British Royal Wedding Look-Back: Edward VIII and Wallis
Welcome to part four of our ‘British Royal Wedding Look-Back’. Parts one through three looked at the weddings of Edward VII and Alexandra, George V and Mary, and George VI and Elizabeth. This edition takes you to post-abdication 1937, and the marrige of His Royal Highness the Duke of Windsor and Ms Wallis Warfield.
The wedding of the Duke and Duchess of Windsor on June 3, 1937 couldn’t have been more different to previous British royal weddings if it tried. For one thing, until December of 1936 the Duke of Windsor had previously held the title of King Edward VIII. For another, the bride was an American divorcee, the former Bessiewallis (known as Wallis) Warfield Simpson. Finally, the wedding took place not in England but in France. But before we discuss the wedding, it’s essential that we start at the beginning of the Royal Romance of the Century.
Following the death of King George V in January of 1936, his eldest son Edward also known as His Royal Highness The Prince of Wales became King Edward VIII. He was in short, his generations Prince William: handsome and extremely popular and very much single….the future of the British monarchy. Like his great-nephew Charles, the current Prince of Wales, he thought that they way to keep the monarchy relevant in the 20th century was to modernize it. But the Prince of Wales had also trepidations about his future role. Some of his actions following his accession showed that his reign would not be easy. This was further exacerbated by falling in love with a married woman.
Wallis Warfield Simpson was an American living in London with her second husband, Ernest Simpson, when her relationship with The Prince of Wales began. At first, Edward entertained both Mr. and Mrs. Simpson, but after a while, Mr. Simpson was no longer present at events attended by the King and Mrs. Simpson. While rumors of the relationship had been brewing in the foreign and American press, the English press (by an agreement with the Government) had been strangely silent. Things came to a head, when the King informed the Prime Minister that he wanted to marry Wallis, but because she was presently married, there were some concerns if the government and the people would accept her as Queen. Wallis filed for divorce, with the King bent on marrying her before his scheduled coronation. Then a scandal of unprecedented magnitude ensued when the British press began reporting on the story. It was after all, 1936. With the government threatening to resign if he married Wallis, the King abdicated his throne in December of 1936 to be with the woman he loved. George V had said after his death, the boy (Edward) would ruin himself in a year. In almost chilling accuracy, Edward fulfilled his father’s prophecy to almost the day. His decision to put love before duty was to cause a permanent estrangement with his family, particularly his mother Queen Mary. Upon his abdication, he was created the Duke of Windsor by his brother, King George VI.
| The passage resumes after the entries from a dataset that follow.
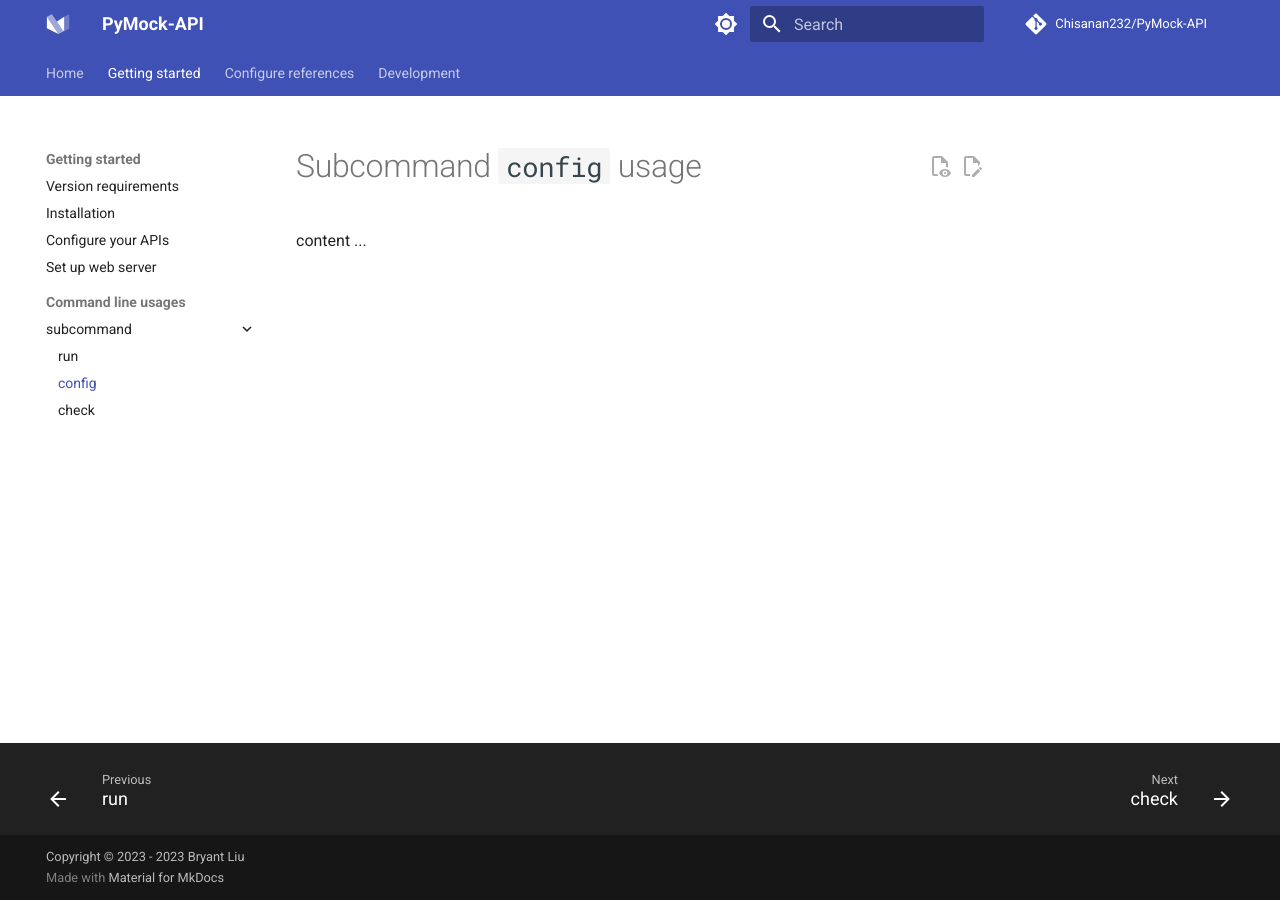
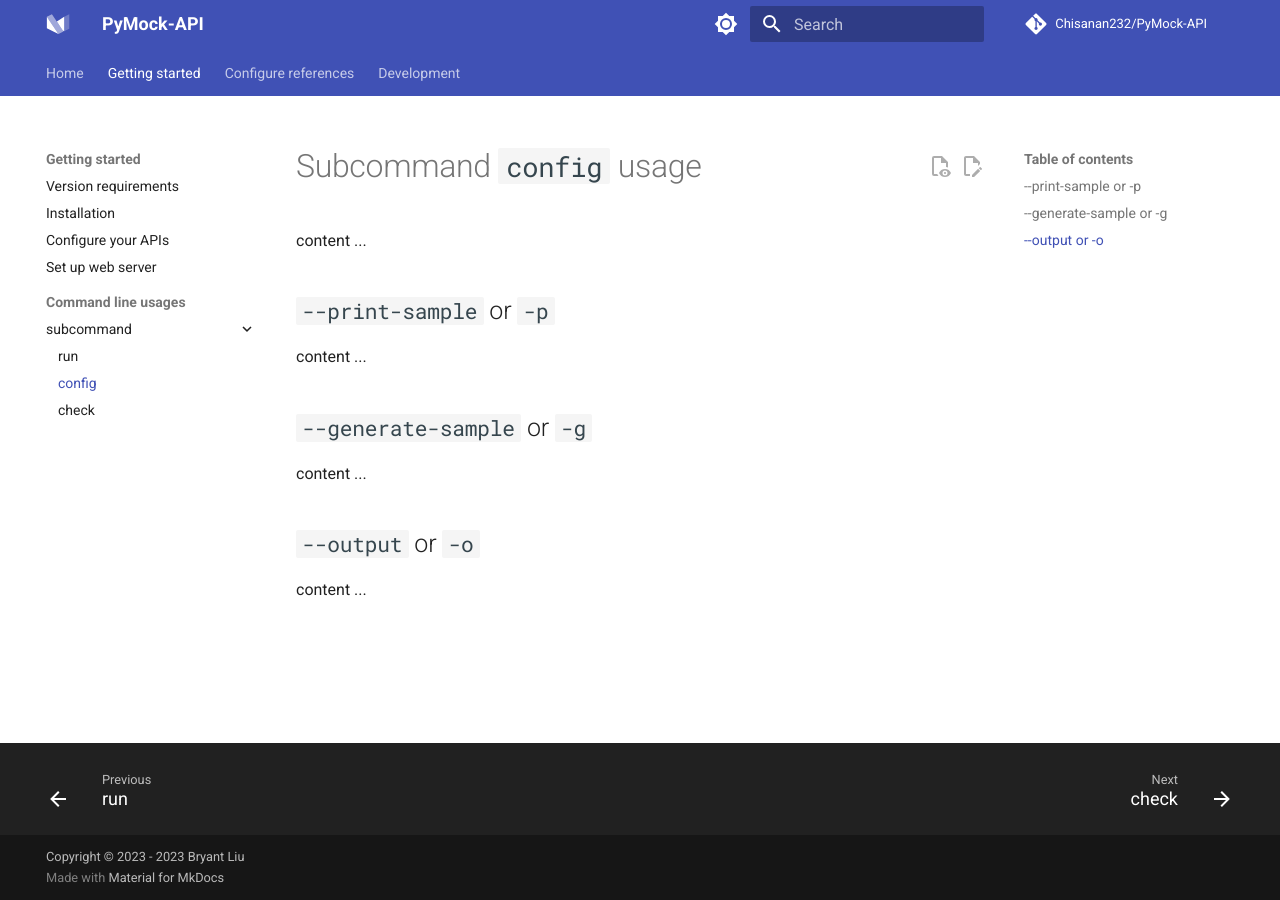
Before and after one commit to Chisanan232/PyMock-Server, an MkDocs documentation site: the page built from docs/command-line-usage/subcmd-config.md, in a window 1280 px wide. Built offline with MkDocs 1.6.1 and Material for MkDocs 9.7.7, drawn with Linux system fonts in a browser that asks for light colours; comment, search, counter and statistics services are not loaded.

Commit message:
Add the headers without content in page *Command line usages/Subcommand config usage*.

```diff
--- a/docs/command-line-usage/subcmd-config.md
+++ b/docs/command-line-usage/subcmd-config.md
@@ -1,3 +1,18 @@
 # Subcommand ``config`` usage
 
 content ...
+
+
+## ``--print-sample`` or ``-p``
+
+content ...
+
+
+## ``--generate-sample`` or ``-g``
+
+content ...
+
+
+## ``--output`` or ``-o``
+
+content ...
```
The couple married on June 3rd at Château de Candé, on a property owned by a well known Nazi sympathizer. Its worth noting that the wedding date was also the birthday of the late King George V, and days before the coronation of George VI and Queen Elizabeth. To many, these were no coincidences. Wallis Warfield (who had returned to her maiden name by deed poll) wore Mainbocher at her wedding. The wedding ensemble was a simple, floor-length dress with a matching long-sleeved jacket. The color was Wallis Blue….a pale blue crepe satin with a small veiled hat of coq feathers to match. She entered on the arm of Herman Rogers. The bridegroom held a prayer book given to him by his mother, Queen Mary. In a sign of the times, a week after the wedding, copies of the Duchess’s gown were being sold in American department stores. Any wedding should be a joyous occasion, but this wedding was shadowed with two slights that the Duke of Windsor was to never forgive or forget: no member of the British royal family was present at the wedding (the Duke had wanted his brothers Harry and George to be royal supporters) and more importantly, the couple received documentation stating that Wallis would not be granted the title Her Royal Highness. She would, forever to the detriment of her husband, be referred to as Her Grace, The Duchess of Windsor.
While they were certainly happy with each other, following the ceremony they found themselves somewhat adrift. After serving as Governor of the Bahamas during World War II, the Duke was never given a “proper job” by the British government. The couple never returned to live permanently in England. They were members of the jet-set who eventually settled in France. The Duke and Duchess were also inducted to the International Best Dressed Hall of Fame. The Duke did visit England from time to time, but the Duchess was not received by members of the British Royal Family until 1967 at the unveiling of the Queen Mary statue. The Duke died in 1972, and for the first and last time, the Duchess stayed in Buckingham Palace while in England for the funeral. The Duchess died in 1986. Per an agreement with the Queen, the couple was buried in the Royal Burial Ground at Windsor Castle. Following her death, the Duchess’s personal property (including her famous jewelry collection) was auctioned for 45 million dollars, which benefited the Pasteur Medical Research Foundation. They left no immediate survivors.Filed under British Royals, Historical Royals
Tagged Edward VIII, Wallis Simpson, Wedding.